## Assignment
From the records below, copy each line in which the string "what" occurs.

[Revision tracking records]
============================================================
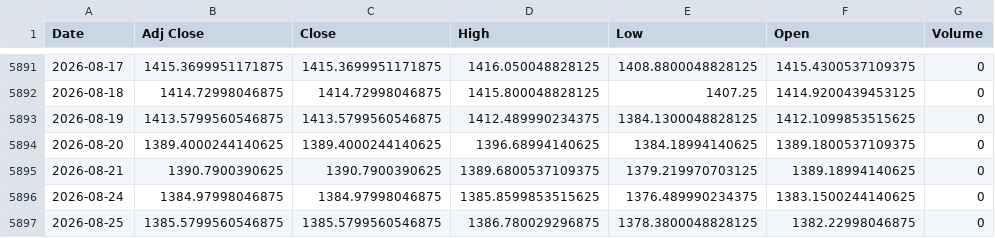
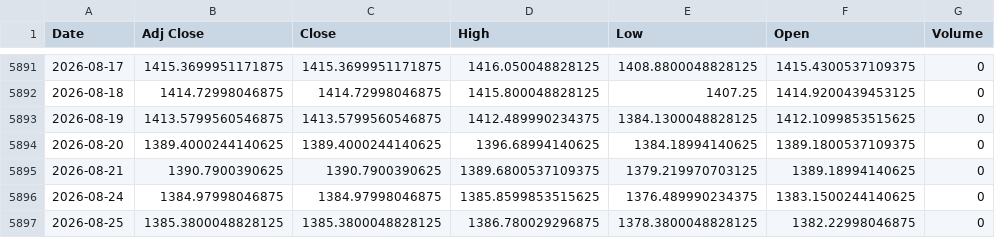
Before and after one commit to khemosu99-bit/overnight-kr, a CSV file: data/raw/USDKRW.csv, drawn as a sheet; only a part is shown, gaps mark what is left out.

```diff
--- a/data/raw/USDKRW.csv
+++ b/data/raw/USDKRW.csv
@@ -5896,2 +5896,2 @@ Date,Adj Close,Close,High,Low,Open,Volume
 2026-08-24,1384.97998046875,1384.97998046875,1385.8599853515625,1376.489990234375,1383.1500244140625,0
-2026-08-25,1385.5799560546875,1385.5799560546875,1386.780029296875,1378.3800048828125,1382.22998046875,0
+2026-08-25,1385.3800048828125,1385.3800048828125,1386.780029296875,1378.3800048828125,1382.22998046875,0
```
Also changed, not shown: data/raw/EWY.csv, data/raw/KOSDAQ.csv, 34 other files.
============================================================
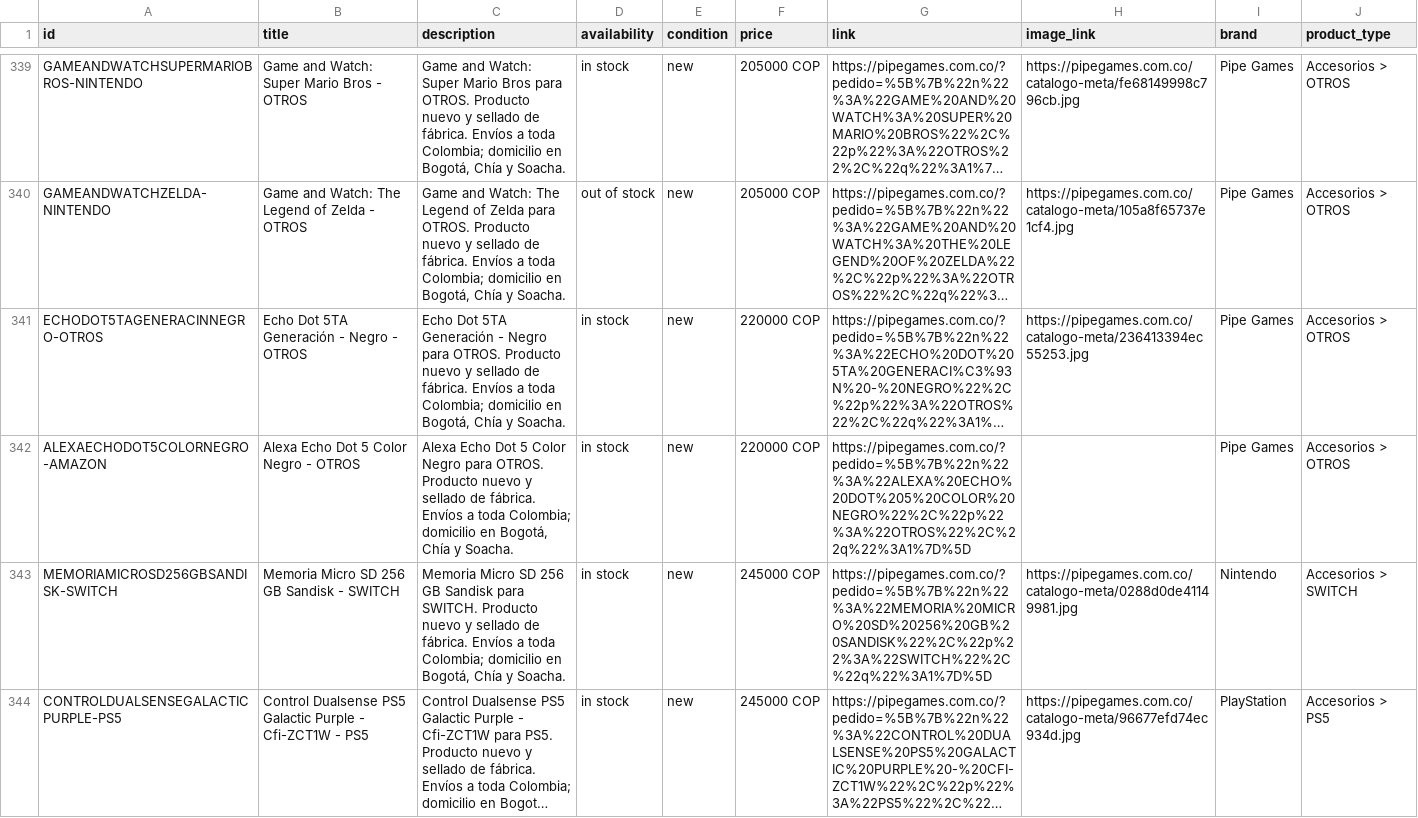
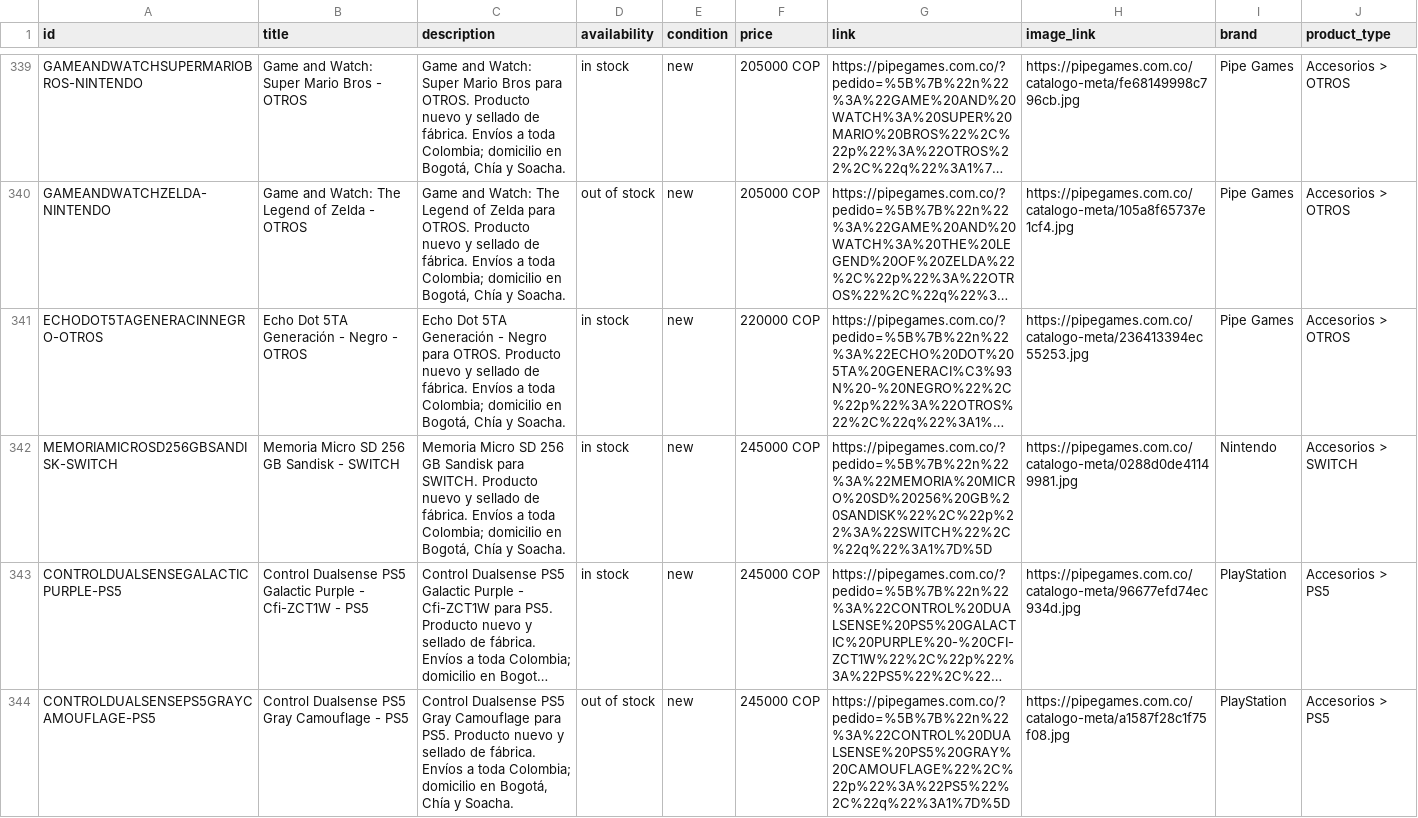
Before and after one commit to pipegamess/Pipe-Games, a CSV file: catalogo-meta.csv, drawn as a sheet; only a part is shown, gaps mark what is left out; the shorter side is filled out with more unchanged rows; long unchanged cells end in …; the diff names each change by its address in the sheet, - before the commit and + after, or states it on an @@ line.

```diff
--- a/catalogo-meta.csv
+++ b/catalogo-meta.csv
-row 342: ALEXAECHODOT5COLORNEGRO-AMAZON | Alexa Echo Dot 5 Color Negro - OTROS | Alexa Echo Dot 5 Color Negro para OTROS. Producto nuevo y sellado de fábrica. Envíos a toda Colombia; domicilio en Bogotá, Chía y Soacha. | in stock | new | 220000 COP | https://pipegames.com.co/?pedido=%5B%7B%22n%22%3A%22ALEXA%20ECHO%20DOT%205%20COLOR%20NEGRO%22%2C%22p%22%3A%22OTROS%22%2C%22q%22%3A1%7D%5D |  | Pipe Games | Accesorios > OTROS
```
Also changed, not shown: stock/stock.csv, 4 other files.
============================================================
## Exercise output
Before and after one commit to khemosu99-bit/overnight-kr, a CSV file: data/raw/USDKRW.csv, drawn as a sheet; only a part is shown, gaps mark what is left out.
Before and after one commit to pipegamess/Pipe-Games, a CSV file: catalogo-meta.csv, drawn as a sheet; only a part is shown, gaps mark what is left out; the shorter side is filled out with more unchanged rows; long unchanged cells end in …; the diff names each change by its address in the sheet, - before the commit and + after, or states it on an @@ line.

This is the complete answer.